DATA TO EXAMINE: Begin

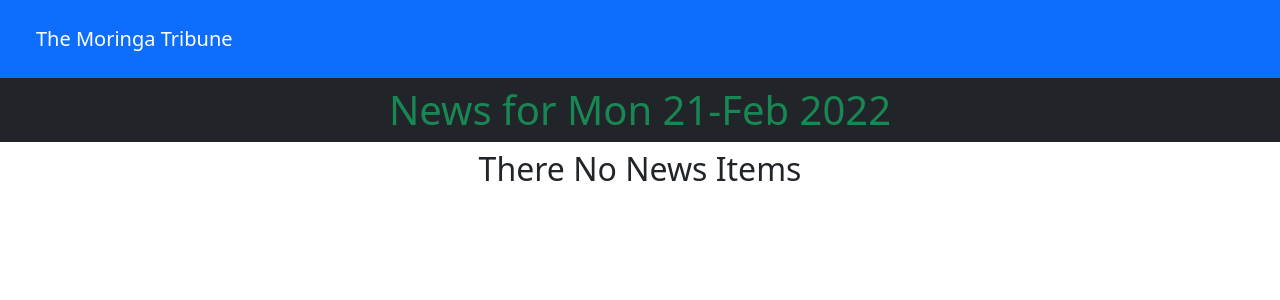
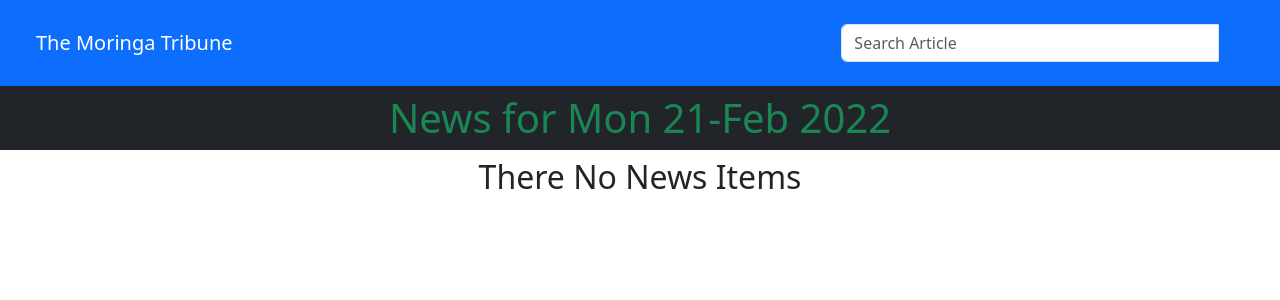
Before and after one commit to MishaelRatemo/news-django, a Django app: page / in a window 1280 px wide. Shown: the top 300 px of the page. Run offline with Django 4.2, Linux system fonts and the light colour scheme; data that the repository does not hold is empty; some libraries are stand-ins or nearby versions.

Commit message:
form creation

```diff
--- a/news/templates/navbar.html
+++ b/news/templates/navbar.html
@@ -11,6 +11,17 @@
     <div class="navbar-header">
       <a class="navbar-brand text-white" href="{% url 'newsToday' %}">The Moringa Tribune</a>
     </div>
+    <!-- Adding a serch form -->
+    <div class="col-sm-4 col-md-4 navbar-right">
+       <form class="nav-form"  role="search" action="{% url 'search_results'%}">
+      <div class="input-group">
+        <input type="text" class="form-control" placeholder="Search Article" name="article">
+        <div class="input-group-btn">
+          <button class="btn  btn-default" type="submit"><i class="glyphicon glyphicon-search"></i></button>
+        </div>
+      </div>
+       </form>
+    </div>
   </div>
 </nav>
 </body>
```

DATA TO EXAMINE: End

Your reply should repeat the entries above exactly, leaving the pictures out.

■ **THE ANSWER**
Before and after one commit to MishaelRatemo/news-django, a Django app: page / in a window 1280 px wide. Shown: the top 300 px of the page. Run offline with Django 4.2, Linux system fonts and the light colour scheme; data that the repository does not hold is empty; some libraries are stand-ins or nearby versions.

Commit message:
form creation

```diff
--- a/news/templates/navbar.html
+++ b/news/templates/navbar.html
@@ -11,6 +11,17 @@
     <div class="navbar-header">
       <a class="navbar-brand text-white" href="{% url 'newsToday' %}">The Moringa Tribune</a>
     </div>
+    <!-- Adding a serch form -->
+    <div class="col-sm-4 col-md-4 navbar-right">
+       <form class="nav-form"  role="search" action="{% url 'search_results'%}">
+      <div class="input-group">
+        <input type="text" class="form-control" placeholder="Search Article" name="article">
+        <div class="input-group-btn">
+          <button class="btn  btn-default" type="submit"><i class="glyphicon glyphicon-search"></i></button>
+        </div>
+      </div>
+       </form>
+    </div>
   </div>
 </nav>
 </body>
```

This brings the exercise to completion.